This morning, our Education Ambassador group met with two leaders in climate change work in Minnesota: Rep. Melissa Hortman and former MN state Senator Ellen Anderson, who spoke of Minnesota’s legislative history around renewable energy. It was exciting to hear Rep. Hortman talk about Obama’s work around energy, including:
- In 2009, the bailout deal for automakers included improving fuel economy standards, setting a goal of 54.5 mpg by 2025 for new cars.
- In 2013, Obama’s unveiled a 75-point Climate Action Plan in an address at Georgetown.
- In 2015, China and the US reached a bilateral agreement on climate policy, with China agreeing to peak its emissions and the US pledging to cut emissions 26% by 2030.
Ellen Anderson, who directs the Energy Transition Lab at the U of M and acts as energy advisor for Governor Dayton, outlined her work on solar energy in the U.S. Her recent work includes writing solar proposals for U.S. universities. She wants to demonstrate that solar and other renewable energy systems are viable and can function in a way that brings economic prosperity. On climate change, she noted that the most vulnerable countries are also some of the poorest, with low-lying islands facing some of the highest risks. For these countries, energy is not the top priority at COP21; survival is.
In the afternoon, our group went to a UNESCO event with actor and environmental activist Robert Redford and a panel of indigenous leaders from Papua New Guinea, Indonesia and the Marshall Islands. Each speaker focused on storytelling to convey the urgency for action on climate change. The Papua New Guinea leader stated, “Drinking water is scarce. Now we have difficulty to live. That’s what I want to tell you.” He showed a brief movie about his island, how people live, and the deforestation that threatens their way of life.

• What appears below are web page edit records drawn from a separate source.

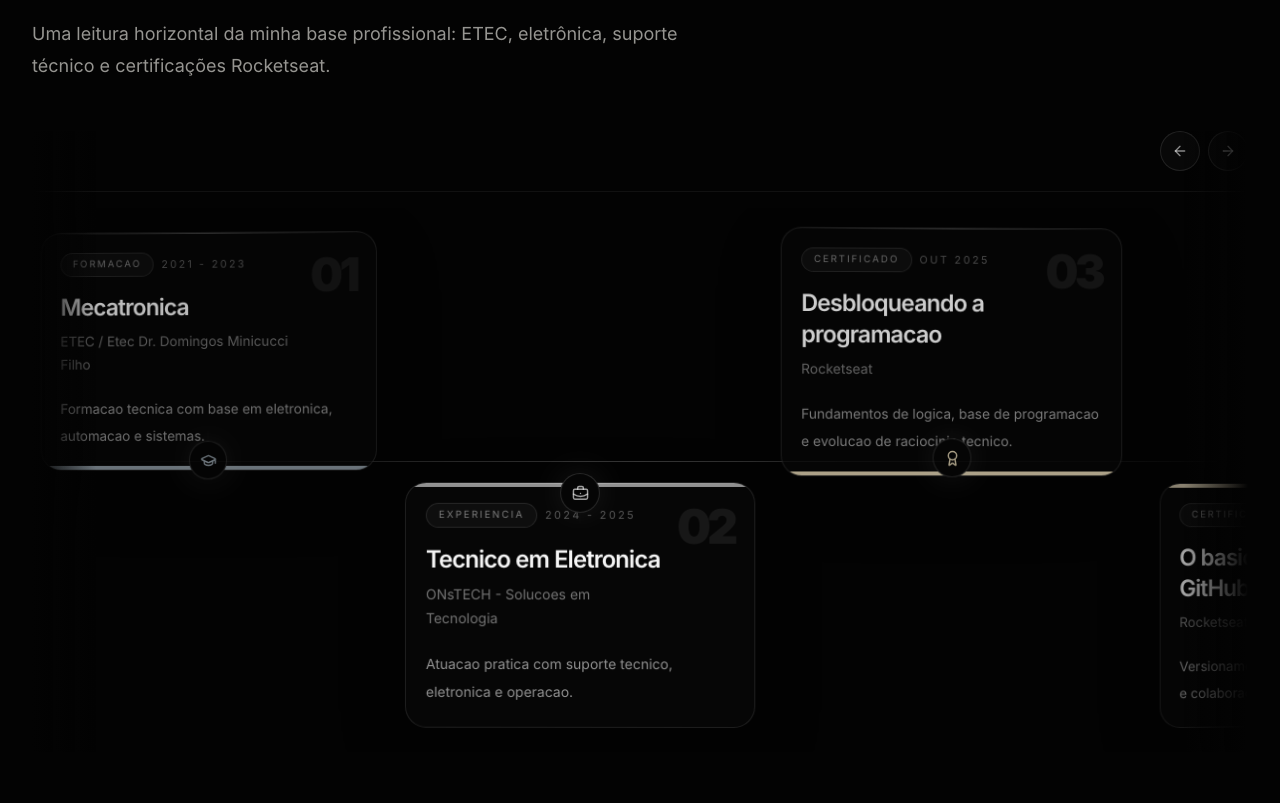
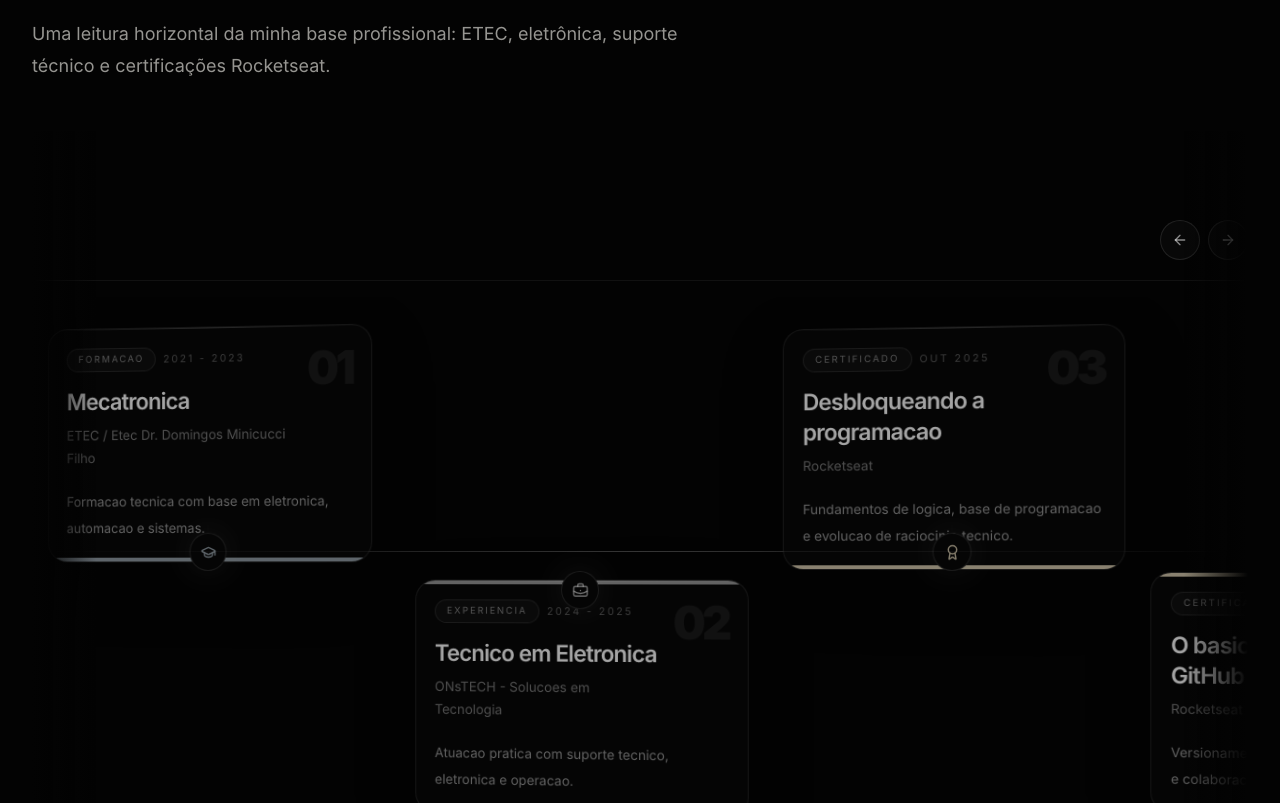
Before and after one commit to Ruthraas/portfolio, a Next.js app: page / in a window 1280 px wide. Shown: the part 1960-2763 px from the top of the page. Built offline with nearby package versions, Linux system fonts and the light colour scheme.

Commit message:
Sync timeline with vertical scroll

```diff
--- a/components/sections/timeline/timeline-track.tsx
+++ b/components/sections/timeline/timeline-track.tsx
@@ -3,7 +3,7 @@
 import { ArrowLeft, ArrowRight } from "lucide-react";
 import { useRef } from "react";
 import { TimelineCard } from "@/components/sections/timeline/timeline-card";
-import { useTimelineMotion } from "@/components/sections/timeline/use-timeline-motion";
+import { useTimelineScroll } from "@/components/sections/timeline/use-timeline-scroll";
 import { timelineItems } from "@/lib/site-data";
 import type { Locale } from "@/lib/i18n/translations";
 
@@ -13,10 +13,17 @@ type TimelineTrackProps = {
 
 export function TimelineTrack({ locale }: TimelineTrackProps) {
   const progressRef = useRef<HTMLSpanElement>(null);
-  const { handleWheel, scrollByPage, trackRef } = useTimelineMotion({ progressRef });
+  const { scrollByPage, sectionRef, trackRef } = useTimelineScroll({
+    locale,
+    progressRef
+  });
 
   return (
-    <div className="relative mt-12">
+    <div
+      ref={sectionRef}
+      className="relative mt-12 md:min-h-[calc(100svh+var(--timeline-scroll-distance,0px))]"
+    >
+      <div className="md:sticky md:top-0 md:flex md:min-h-[100svh] md:flex-col md:justify-center md:py-16">
         <div className="mb-5 flex justify-end gap-2">
           <button
             type="button"
@@ -48,8 +55,7 @@ export function TimelineTrack({ locale }: TimelineTrackProps) {
 
         <div
           ref={trackRef}
-        onWheel={handleWheel}
-        className="no-scrollbar flex snap-x snap-mandatory gap-5 overflow-x-auto overscroll-x-contain pb-6 pt-2 [perspective:1200px]"
+          className="no-scrollbar flex snap-x snap-mandatory gap-5 overflow-x-auto overscroll-x-contain pb-6 pt-2 [perspective:1200px] md:pointer-events-none"
         >
           {timelineItems.map((item, index) => (
             <TimelineCard
@@ -62,5 +68,6 @@ export function TimelineTrack({ locale }: TimelineTrackProps) {
           ))}
         </div>
       </div>
+    </div>
   );
 }
--- a/components/sections/timeline/use-timeline-motion.ts
+++ /dev/null
@@ -1,123 +0,0 @@
-"use client";
-
-import { useCallback, useEffect, useRef } from "react";
-
-const clamp = (value: number, min: number, max: number) =>
-  Math.min(max, Math.max(min, value));
-
-type UseTimelineMotionOptions = {
-  progressRef: React.RefObject<HTMLSpanElement | null>;
-};
-
-export function useTimelineMotion({ progressRef }: UseTimelineMotionOptions) {
-  const trackRef = useRef<HTMLDivElement>(null);
-  const targetScroll = useRef(0);
-  const frame = useRef(0);
-
-  const updateCards = useCallback(() => {
-    const track = trackRef.current;
-    if (!track) return;
-
-    const maxScroll = Math.max(1, track.scrollWidth - track.clientWidth);
-    const progress = track.scrollLeft / maxScroll;
-    progressRef.current?.style.setProperty("transform", `scaleX(${progress})`);
-
-    const trackCenter = track.getBoundingClientRect().left + track.clientWidth / 2;
-    const cards = track.querySelectorAll<HTMLElement>("[data-timeline-card]");
-
-    cards.forEach((card) => {
-      const rect = card.getBoundingClientRect();
-      const cardCenter = rect.left + rect.width / 2;
-      const distance = Math.abs(trackCenter - cardCenter);
-      const focus = clamp(1 - distance / (track.clientWidth * 0.48), 0, 1);
-      const drift = clamp((trackCenter - cardCenter) / track.clientWidth, -1, 1);
-
-      card.style.setProperty("--timeline-focus", focus.toFixed(3));
-      card.style.setProperty("--timeline-drift", drift.toFixed(3));
-    });
-  }, [progressRef]);
-
-  const animateToTarget = useCallback(() => {
-    const track = trackRef.current;
-    if (!track) return;
-
-    const delta = targetScroll.current - track.scrollLeft;
-    track.scrollLeft += delta * 0.14;
-    updateCards();
-
-    if (Math.abs(delta) > 0.35) {
-      frame.current = window.requestAnimationFrame(animateToTarget);
-      return;
-    }
-
-    track.scrollLeft = targetScroll.current;
-    frame.current = 0;
-    updateCards();
-  }, [updateCards]);
-
-  const scrollByPage = useCallback(
-    (direction: "previous" | "next") => {
-      const track = trackRef.current;
-      if (!track) return;
-
-      const maxScroll = Math.max(0, track.scrollWidth - track.clientWidth);
-      const distance = track.clientWidth * 0.82;
-      targetScroll.current = clamp(
-        track.scrollLeft + (direction === "next" ? distance : -distance),
-        0,
-        maxScroll
-      );
-
-      if (!frame.current) frame.current = window.requestAnimationFrame(animateToTarget);
-    },
-    [animateToTarget]
-  );
-
-  const handleWheel = useCallback(
-    (event: React.WheelEvent<HTMLDivElement>) => {
-      const track = trackRef.current;
-      if (!track || Math.abs(event.deltaX) > Math.abs(event.deltaY)) return;
-
-      const maxScroll = Math.max(0, track.scrollWidth - track.clientWidth);
-      const nextScroll = clamp(targetScroll.current + event.deltaY * 0.92, 0, maxScroll);
-      const canScroll = nextScroll !== targetScroll.current;
-
-      if (!canScroll) return;
-
-      event.preventDefault();
-      targetScroll.current = nextScroll;
-
-      if (!frame.current) frame.current = window.requestAnimationFrame(animateToTarget);
-    },
-    [animateToTarget]
-  );
-
-  useEffect(() => {
-    const track = trackRef.current;
-    if (!track) return;
-
-    targetScroll.current = track.scrollLeft;
-    updateCards();
-
-    const handleScroll = () => {
-      if (!frame.current) targetScroll.current = track.scrollLeft;
-      updateCards();
-    };
-    const handleResize = () => updateCards();
-
-    track.addEventListener("scroll", handleScroll, { passive: true });
-    window.addEventListener("resize", handleResize);
-
-    return () => {
-      if (frame.current) window.cancelAnimationFrame(frame.current);
-      track.removeEventListener("scroll", handleScroll);
-      window.removeEventListener("resize", handleResize);
-    };
-  }, [updateCards]);
-
-  return {
-    handleWheel,
-    scrollByPage,
-    trackRef
-  };
-}
--- /dev/null
+++ b/components/sections/timeline/use-timeline-scroll.ts
@@ -0,0 +1,118 @@
+"use client";
+
+import { useCallback, useEffect, useRef } from "react";
+import gsap from "gsap";
+import { ScrollTrigger } from "gsap/ScrollTrigger";
+
+gsap.registerPlugin(ScrollTrigger);
+
+const clamp = (value: number, min: number, max: number) =>
+  Math.min(max, Math.max(min, value));
+
+type UseTimelineScrollOptions = {
+  locale: string;
+  progressRef: React.RefObject<HTMLSpanElement | null>;
+};
+
+export function useTimelineScroll({ locale, progressRef }: UseTimelineScrollOptions) {
+  const sectionRef = useRef<HTMLDivElement>(null);
+  const trackRef = useRef<HTMLDivElement>(null);
+
+  const updateCards = useCallback(() => {
+    const track = trackRef.current;
+    if (!track) return;
+
+    const maxScroll = Math.max(1, track.scrollWidth - track.clientWidth);
+    const progress = track.scrollLeft / maxScroll;
+    progressRef.current?.style.setProperty("transform", `scaleX(${progress})`);
+
+    const trackCenter = track.getBoundingClientRect().left + track.clientWidth / 2;
+    const cards = track.querySelectorAll<HTMLElement>("[data-timeline-card]");
+
+    cards.forEach((card) => {
+      const rect = card.getBoundingClientRect();
+      const cardCenter = rect.left + rect.width / 2;
+      const distance = Math.abs(trackCenter - cardCenter);
+      const focus = clamp(1 - distance / (track.clientWidth * 0.48), 0, 1);
+      const drift = clamp((trackCenter - cardCenter) / track.clientWidth, -1, 1);
+
+      card.style.setProperty("--timeline-focus", focus.toFixed(3));
+      card.style.setProperty("--timeline-drift", drift.toFixed(3));
+    });
+  }, [progressRef]);
+
+  const scrollByPage = useCallback((direction: "previous" | "next") => {
+    const track = trackRef.current;
+    if (!track) return;
+
+    track.scrollBy({
+      left: direction === "next" ? track.clientWidth * 0.82 : track.clientWidth * -0.82,
+      behavior: "smooth"
+    });
+  }, []);
+
+  useEffect(() => {
+    const section = sectionRef.current;
+    const track = trackRef.current;
+    if (!section || !track) return;
+
+    const media = gsap.matchMedia();
+
+    media.add("(min-width: 768px)", () => {
+      const setSectionHeight = () => {
+        const distance = Math.max(0, track.scrollWidth - track.clientWidth);
+        section.style.setProperty("--timeline-scroll-distance", `${distance}px`);
+      };
+
+      setSectionHeight();
+      updateCards();
+
+      const tween = gsap.to(track, {
+        scrollLeft: () => Math.max(0, track.scrollWidth - track.clientWidth),
+        ease: "none",
+        scrollTrigger: {
+          trigger: section,
+          start: "top top",
+          end: () => `+=${Math.max(0, track.scrollWidth - track.clientWidth)}`,
+          scrub: 0.7,
+          invalidateOnRefresh: true,
+          onRefresh: setSectionHeight,
+          onUpdate: updateCards
+        }
+      });
+
+      const handleResize = () => {
+        setSectionHeight();
+        updateCards();
+      };
+
+      window.addEventListener("resize", handleResize);
+
+      return () => {
+        window.removeEventListener("resize", handleResize);
+        tween.scrollTrigger?.kill();
+        tween.kill();
+      };
+    });
+
+    media.add("(max-width: 767px)", () => {
+      section.style.setProperty("--timeline-scroll-distance", "0px");
+      updateCards();
+
+      const handleScroll = () => updateCards();
+      track.addEventListener("scroll", handleScroll, { passive: true });
+
+      return () => {
+        track.removeEventListener("scroll", handleScroll);
+      };
+    });
+
+    return () => media.revert();
+  }, [locale, updateCards]);
+
+  return {
+    scrollByPage,
+    sectionRef,
+    trackRef
+  };
+}
```
Lines whose indentation alone changed are shown as unchanged.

The speaker from the Marshall Islands, Kathy Jetnil-Kijiner, talked about her homeland as being the ground zero of climate change. She is pushing for the Paris agreement to recognize a goal of limiting warming to 1.5 degrees Celsius versus the more popular 2 degrees. She stated, “At 2 degrees, my island is underwater.”